"There's a day certain I'll be up and around and enjoying the campaign," said Rangel, who blamed his back problems on a virus that infiltrated worn cartilage between his spinal discs. He said he was treated with antibiotics.
"I have often joked that at my age I don't buy green bananas," Rangel, 81, said later with a laugh.
The injury has hospitalized him twice and caused him to miss 103 votes since Feb. 9, according to GovTrack, including votes on the budget and transportation aid.
Rangel's biggest name challenger, State Sen. Adriano Espaillat, alluded to Rangel's recent health problems.
"I’m glad to learn that Rangel is up and about because this must be a campaign where we vigorously debate ideas and issues that affect the people in our district," he said in a statement.

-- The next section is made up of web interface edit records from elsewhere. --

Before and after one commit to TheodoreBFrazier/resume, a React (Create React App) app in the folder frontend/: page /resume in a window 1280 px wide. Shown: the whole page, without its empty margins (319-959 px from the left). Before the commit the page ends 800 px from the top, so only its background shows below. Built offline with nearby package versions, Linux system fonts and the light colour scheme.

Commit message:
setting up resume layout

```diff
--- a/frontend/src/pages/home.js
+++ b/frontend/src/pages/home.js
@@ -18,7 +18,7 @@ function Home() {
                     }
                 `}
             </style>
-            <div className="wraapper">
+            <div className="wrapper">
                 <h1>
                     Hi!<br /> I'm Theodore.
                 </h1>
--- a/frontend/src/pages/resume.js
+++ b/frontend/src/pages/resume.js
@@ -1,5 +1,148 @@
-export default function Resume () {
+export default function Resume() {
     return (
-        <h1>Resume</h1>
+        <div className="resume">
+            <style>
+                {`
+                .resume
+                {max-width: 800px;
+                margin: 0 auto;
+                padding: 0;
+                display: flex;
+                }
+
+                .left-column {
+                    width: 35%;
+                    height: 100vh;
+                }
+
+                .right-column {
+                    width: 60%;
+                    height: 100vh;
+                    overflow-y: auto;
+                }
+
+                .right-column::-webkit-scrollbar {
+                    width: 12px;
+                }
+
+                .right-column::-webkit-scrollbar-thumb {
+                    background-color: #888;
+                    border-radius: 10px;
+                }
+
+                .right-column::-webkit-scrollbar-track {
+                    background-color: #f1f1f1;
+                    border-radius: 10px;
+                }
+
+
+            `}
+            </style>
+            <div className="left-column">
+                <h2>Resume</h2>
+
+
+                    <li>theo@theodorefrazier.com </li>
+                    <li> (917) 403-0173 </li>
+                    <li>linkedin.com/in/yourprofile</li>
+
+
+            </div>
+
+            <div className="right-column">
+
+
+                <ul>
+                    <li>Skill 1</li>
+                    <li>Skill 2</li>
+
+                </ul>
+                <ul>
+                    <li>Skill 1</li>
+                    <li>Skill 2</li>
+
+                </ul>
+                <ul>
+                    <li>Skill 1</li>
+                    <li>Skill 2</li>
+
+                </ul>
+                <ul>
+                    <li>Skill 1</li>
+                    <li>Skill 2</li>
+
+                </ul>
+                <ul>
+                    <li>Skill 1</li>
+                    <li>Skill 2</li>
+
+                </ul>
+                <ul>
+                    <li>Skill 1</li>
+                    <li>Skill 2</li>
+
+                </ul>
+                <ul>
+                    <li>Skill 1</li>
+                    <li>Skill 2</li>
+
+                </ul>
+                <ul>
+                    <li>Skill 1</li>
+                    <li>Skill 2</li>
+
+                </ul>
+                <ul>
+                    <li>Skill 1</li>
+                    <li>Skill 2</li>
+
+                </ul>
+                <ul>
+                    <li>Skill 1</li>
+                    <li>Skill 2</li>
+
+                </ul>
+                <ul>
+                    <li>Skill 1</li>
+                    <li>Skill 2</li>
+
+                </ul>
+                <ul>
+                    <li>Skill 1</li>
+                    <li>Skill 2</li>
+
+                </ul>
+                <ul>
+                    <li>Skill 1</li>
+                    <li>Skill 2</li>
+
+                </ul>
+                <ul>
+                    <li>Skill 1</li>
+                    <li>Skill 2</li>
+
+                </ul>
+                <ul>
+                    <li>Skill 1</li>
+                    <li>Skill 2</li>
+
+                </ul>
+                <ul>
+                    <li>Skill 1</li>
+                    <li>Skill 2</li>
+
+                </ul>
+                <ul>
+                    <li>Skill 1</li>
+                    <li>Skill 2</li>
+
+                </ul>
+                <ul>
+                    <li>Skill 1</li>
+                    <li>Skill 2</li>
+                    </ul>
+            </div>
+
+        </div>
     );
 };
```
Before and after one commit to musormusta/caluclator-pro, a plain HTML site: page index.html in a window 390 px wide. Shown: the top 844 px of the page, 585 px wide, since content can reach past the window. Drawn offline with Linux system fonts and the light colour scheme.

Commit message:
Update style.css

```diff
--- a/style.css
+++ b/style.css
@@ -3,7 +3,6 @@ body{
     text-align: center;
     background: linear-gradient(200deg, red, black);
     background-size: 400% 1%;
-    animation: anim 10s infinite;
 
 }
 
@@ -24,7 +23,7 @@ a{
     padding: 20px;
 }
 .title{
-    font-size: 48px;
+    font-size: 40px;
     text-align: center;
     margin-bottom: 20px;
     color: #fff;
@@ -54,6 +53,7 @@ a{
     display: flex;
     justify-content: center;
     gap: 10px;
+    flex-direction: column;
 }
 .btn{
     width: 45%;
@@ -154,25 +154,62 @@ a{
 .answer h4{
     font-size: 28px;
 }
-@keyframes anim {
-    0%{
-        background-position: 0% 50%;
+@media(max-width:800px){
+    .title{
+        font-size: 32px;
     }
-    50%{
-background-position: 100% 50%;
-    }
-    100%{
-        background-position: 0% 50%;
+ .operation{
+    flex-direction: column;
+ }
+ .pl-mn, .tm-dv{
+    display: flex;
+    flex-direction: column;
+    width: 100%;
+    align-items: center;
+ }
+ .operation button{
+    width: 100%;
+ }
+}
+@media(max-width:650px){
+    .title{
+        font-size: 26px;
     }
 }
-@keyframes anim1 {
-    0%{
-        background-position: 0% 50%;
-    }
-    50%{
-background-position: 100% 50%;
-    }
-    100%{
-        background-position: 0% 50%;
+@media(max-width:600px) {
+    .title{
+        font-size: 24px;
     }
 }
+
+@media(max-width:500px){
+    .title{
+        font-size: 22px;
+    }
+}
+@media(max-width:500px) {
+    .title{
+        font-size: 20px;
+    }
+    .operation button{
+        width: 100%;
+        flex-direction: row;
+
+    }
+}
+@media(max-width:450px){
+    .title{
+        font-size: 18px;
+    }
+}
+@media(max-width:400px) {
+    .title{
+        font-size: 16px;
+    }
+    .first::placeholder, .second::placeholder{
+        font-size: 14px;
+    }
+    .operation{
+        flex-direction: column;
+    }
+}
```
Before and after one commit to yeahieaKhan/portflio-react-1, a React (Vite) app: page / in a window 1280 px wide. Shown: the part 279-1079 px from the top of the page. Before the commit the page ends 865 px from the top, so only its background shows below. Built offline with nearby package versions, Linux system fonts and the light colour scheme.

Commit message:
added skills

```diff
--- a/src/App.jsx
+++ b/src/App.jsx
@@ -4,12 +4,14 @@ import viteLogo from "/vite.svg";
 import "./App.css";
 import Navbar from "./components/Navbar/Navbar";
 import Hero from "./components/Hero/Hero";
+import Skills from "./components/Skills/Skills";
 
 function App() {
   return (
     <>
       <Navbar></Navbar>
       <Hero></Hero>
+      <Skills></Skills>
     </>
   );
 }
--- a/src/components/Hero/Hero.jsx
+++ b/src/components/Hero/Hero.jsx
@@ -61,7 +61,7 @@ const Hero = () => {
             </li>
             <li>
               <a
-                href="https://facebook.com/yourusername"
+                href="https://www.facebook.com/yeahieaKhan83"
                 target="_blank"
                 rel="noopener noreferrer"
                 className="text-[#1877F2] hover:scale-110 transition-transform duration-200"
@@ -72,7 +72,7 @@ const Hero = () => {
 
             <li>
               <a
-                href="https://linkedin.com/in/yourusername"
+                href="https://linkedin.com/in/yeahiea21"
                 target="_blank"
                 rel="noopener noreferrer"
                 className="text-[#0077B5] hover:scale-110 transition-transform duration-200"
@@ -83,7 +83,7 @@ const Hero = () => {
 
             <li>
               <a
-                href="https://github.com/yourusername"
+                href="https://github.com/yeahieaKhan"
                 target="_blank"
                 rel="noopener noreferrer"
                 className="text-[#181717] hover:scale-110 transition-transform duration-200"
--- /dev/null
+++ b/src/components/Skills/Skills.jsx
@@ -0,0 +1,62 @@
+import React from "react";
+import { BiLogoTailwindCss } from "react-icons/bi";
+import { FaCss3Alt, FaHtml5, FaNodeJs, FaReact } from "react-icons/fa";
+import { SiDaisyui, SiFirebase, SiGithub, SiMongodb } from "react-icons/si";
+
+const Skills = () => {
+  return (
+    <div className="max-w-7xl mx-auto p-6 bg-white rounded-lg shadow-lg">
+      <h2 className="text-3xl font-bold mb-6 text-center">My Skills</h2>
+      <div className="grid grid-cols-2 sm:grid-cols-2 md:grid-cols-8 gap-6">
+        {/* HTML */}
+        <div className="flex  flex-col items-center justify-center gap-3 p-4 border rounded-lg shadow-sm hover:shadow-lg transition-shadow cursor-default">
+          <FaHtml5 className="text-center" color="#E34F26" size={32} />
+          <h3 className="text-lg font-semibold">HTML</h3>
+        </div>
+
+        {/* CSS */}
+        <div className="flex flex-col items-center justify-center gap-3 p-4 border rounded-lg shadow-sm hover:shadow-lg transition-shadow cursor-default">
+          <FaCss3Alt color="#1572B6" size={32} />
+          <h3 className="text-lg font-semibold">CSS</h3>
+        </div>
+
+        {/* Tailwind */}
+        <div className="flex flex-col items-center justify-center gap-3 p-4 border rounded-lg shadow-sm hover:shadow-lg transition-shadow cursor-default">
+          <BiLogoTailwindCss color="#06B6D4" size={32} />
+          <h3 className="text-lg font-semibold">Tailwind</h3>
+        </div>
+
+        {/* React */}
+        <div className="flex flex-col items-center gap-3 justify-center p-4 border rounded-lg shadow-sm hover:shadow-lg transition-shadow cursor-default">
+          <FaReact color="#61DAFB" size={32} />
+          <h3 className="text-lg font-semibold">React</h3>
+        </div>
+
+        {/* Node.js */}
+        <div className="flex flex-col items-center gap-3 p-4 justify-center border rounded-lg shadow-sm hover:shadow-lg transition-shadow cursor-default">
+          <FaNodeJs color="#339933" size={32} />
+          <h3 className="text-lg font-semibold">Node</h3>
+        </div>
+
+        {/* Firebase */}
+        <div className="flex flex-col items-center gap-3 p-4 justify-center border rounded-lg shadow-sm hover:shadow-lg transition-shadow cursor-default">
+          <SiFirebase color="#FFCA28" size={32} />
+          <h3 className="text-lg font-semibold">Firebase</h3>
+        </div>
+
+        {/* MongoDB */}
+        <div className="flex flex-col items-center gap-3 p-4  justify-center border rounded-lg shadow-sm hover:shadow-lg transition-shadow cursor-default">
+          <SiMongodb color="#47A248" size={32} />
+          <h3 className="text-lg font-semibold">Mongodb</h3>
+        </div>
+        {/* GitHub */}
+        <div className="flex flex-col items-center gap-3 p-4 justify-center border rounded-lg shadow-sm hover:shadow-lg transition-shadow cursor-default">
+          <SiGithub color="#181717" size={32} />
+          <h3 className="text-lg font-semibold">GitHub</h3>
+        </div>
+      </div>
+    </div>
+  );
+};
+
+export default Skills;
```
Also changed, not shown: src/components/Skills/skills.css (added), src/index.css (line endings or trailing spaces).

Surrounded by a large portion of Upper Manhattan's political contingent, including former Mayor David Dinkins, Rangel called Espaillat, a "good man" and said he even understood and sympathized with the reasons behind his candidacy.
"It's a terrible thing to get involved in a race to cause your friends to have to take sides because of their concern about their culture rather than the quality of leadership," Rangel said.
But Rangel said he still has the clout and experience required to be a congressman, citing his work in helping President Barack Obama to get legislation through Congress and also organize the small business event he spoke at, which featured the head of the U.S. Small Business Administration.
He hinted that Espaillat may have "jumped the gun" by challenging him for the seat.
"I do know there are a lot of people that hear voices that tell them to do things that really need hearing aids," Rangel said.
Espaillat joined the race for the 13th Congressional seat after a panel of federal judges did not comply with requests from Latino leaders to create a district that could be won by someone of Dominican heritage.
Instead, the judges largely kept the former 15th congressional district, whose seat Rangel has held for 21 terms, intact and expanded it further into the Bronx. The Hispanic composition of the district increased to 55 percent from 46 percent.
Espaillat said the decision would cause political "nuclear war" among blacks and Latinos in Northern Manhattan. That has not materialized as prominent Latinos, including Assemblymen Robert Rodriguez and Guillermo Linares, stood behind Rangel and alongside longtime Rangel allies Assemblyman Keith Wright and Councilwoman Inez Dickens at Tuesday's press conference.
Dickens said she hopes the race doesn't destroy the black and Latino coalition in Northern Manhattan.
"We have all the same issues, health care, education, co-locations in our school," Dickens said. "Whether we are in East Harlem, Central Harlem, Washington Heights, we have the same issues. I hope it doesn't polarize our communities because we've been working together."
Rangel also took the time to once again quash rumors that he would leave office early if re-elected and try to hand the seat over to Wright.
"I wish people would not infer that I'm crooked and I plan to develop some plan where you vote for me and you get Keith Wright in the morning. That's not right," Rangel said.
He also defended his campaign's hiring of Moisés Pérez, former head of Alianza Dominicana, a Washington Heights-based community development nonprofit that serves Upper Manhattan. Pérez resigned last year after a city investigation questioned the group's finances.
Rangel said he was "lucky" to have Pérez who has a "moral, persuasive following."
"People have been talking about it for 10 years but there is no deal," Wright said.
He also dismissed questions about Rangel's health.
"The man is actively engaged, he's funny, he's brilliant, he's smart, intelligent, he has a handle on all the issues. Quite frankly, he's doing everything you would want a congressman to do," said Wright, who cited several older politicians.
"Let's not forget a guy named Strom Thurmond."
Thurmond turned 100 during the last of his 48 years in the U.S. Senate.